Shot in Morocco, Tijuana, and Tokyo, and involving a multilingual cast lead by Brad Pitt, Cate Blanchett, Gael García Bernal, and Koji Yakusho, as well non-professional actors from the three countries portrayed, Babel continues the director’s quest to explore the effects of loss and grief, and seeks to relate the modern implications of ancient myth on the origins of human inability to successfully communicate.
This book is a visual recollection of the parallel stories and real-life characters that revolved around the making of Babel, and the unexpected ways in which fiction and reality collide. Photographs both from the set and the surrounding disparate landscapes are paired with the director’s personal commentary on the larger-than-life film shoot. Introduced with essays by novelist and poet Eliseo Alberto and Gonzalez Iñárritu, as well as an interview with the director by Rodrigo García, the result is an engaging book that both complements Babel's powerful statement on the barrier of language, and reveals the fascinating reality of the people and places that inspired the film.
The director: Born in Mexico City in 1963, Alejandro González Iñárritu studied filmmaking and theater and composed music for Mexican features before directing and producing his debut feature film, Amores Perros (2000), which was nominated for an Academy Award as Best Foreign Language Film and received over 53 awards from all over the world, including BAFTAs, the Golden Globes, Tokyo, Sao Paulo, Edinburgh, San Sebastian, and Toronto. Iñárritu’s follow-up film, 21 Grams (2003), which he directed, co-wrote, and produced, starred Sean Penn, Benicio del Toro, and Naomi Watts. Both Del Toro and Watts received Oscar nominations for their roles in the film and Penn won the Jury Prize for Best Actor at the Venice Film Festival. Babel, which will be released worldwide in November 2006, garnered the Best Director Prize at the 59th Cannes Film Festival. Iñárritu lives in Los Angeles with his wife and two children.

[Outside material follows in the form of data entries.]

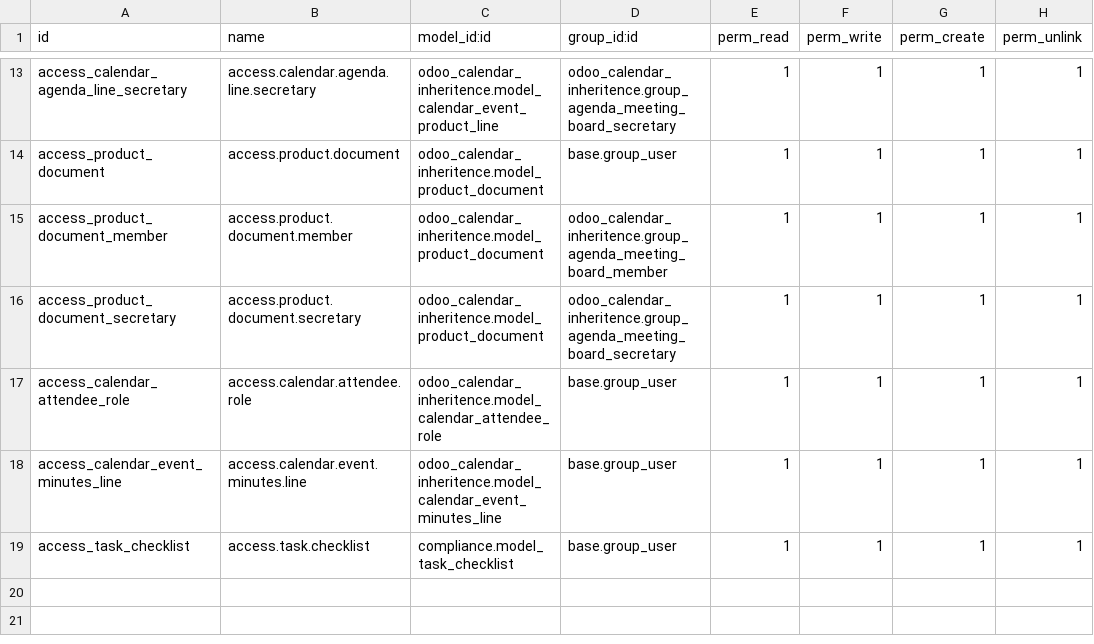
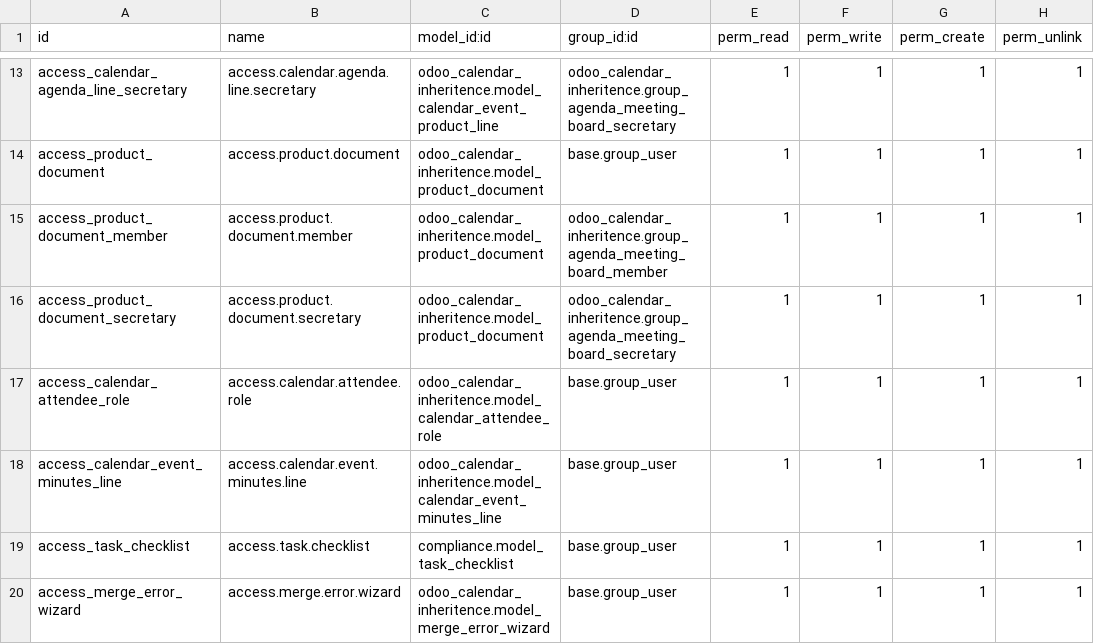
Before and after one commit to ISWE-Solutions/BoardFussion, a CSV file: odoo_calendar_inheritence/security/ir.model.access.csv, drawn as a sheet; only a part is shown, gaps mark what is left out; the diff names each change by its address in the sheet, - before the commit and + after, or states it on an @@ line.

```diff
--- a/odoo_calendar_inheritence/security/ir.model.access.csv
+++ b/odoo_calendar_inheritence/security/ir.model.access.csv
+row 20: access_merge_error_wizard | access.merge.error.wizard | odoo_calendar_inheritence.model_merge_error_wizard | base.group_user | 1 | 1 | 1 | 1
```
Also changed, not shown: 10 other files.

The photographers: One of Mexico’s most significant contemporary photographers, Graciela Iturbide’s images reveal her love for her native country and for its people; and, more recently, include other cultures. Whether at home or in foreign lands, her work explores cultural identity and the ways people adapt to modernization. American documentary photographer Mary Ellen Mark has achieved worldwide visibility through her numerous books, exhibitions, and editorial magazine work. For almost three decades, she has traveled extensively to make pictures that reflect a high degree of humanism. Miguel Rio Branco, a Magnum photographer since 1978, was born into a family of diplomats and grew up in Portugal, Brazil, Switzerland and the United States. A ceaseless experimenter in expressive and lyrical color photography, he has been awarded several prizes for his work and has published numerous photography books. Patrick Bard is a journalist and a professional photographer who has written articles for the French and international presses about the Mexico-United States border. Bard is also the author of several novels, some of which have been adapted for the theatre.
The writers: Eliseo Alberto is an award-winning author, journalist, and filmmaker. He has written three books of poems; and his publications include the novels Caracol Beach and La eternidad por fin comienza un lunes. Born and raised in Cuba, he now lives in Mexico City. Mexican writer/director Rodrigo García’s credits include Things you can tell just by looking at her (Fondation Gan Award, Cannes 2000) and Nine Lives (Winner Locarno Film Festival, 2005).
The editor: Maria Eladia Hagerman was born and raised in Mexico City, where she received her degree in graphic design. She has designed and collaborated on several book projects.
ISBN 3-8228-1814-3 (10/2006: German, Spanish, French, English)
USD 39.99 | GBP 19.99 | EUR 29.99 | JPY 5900.00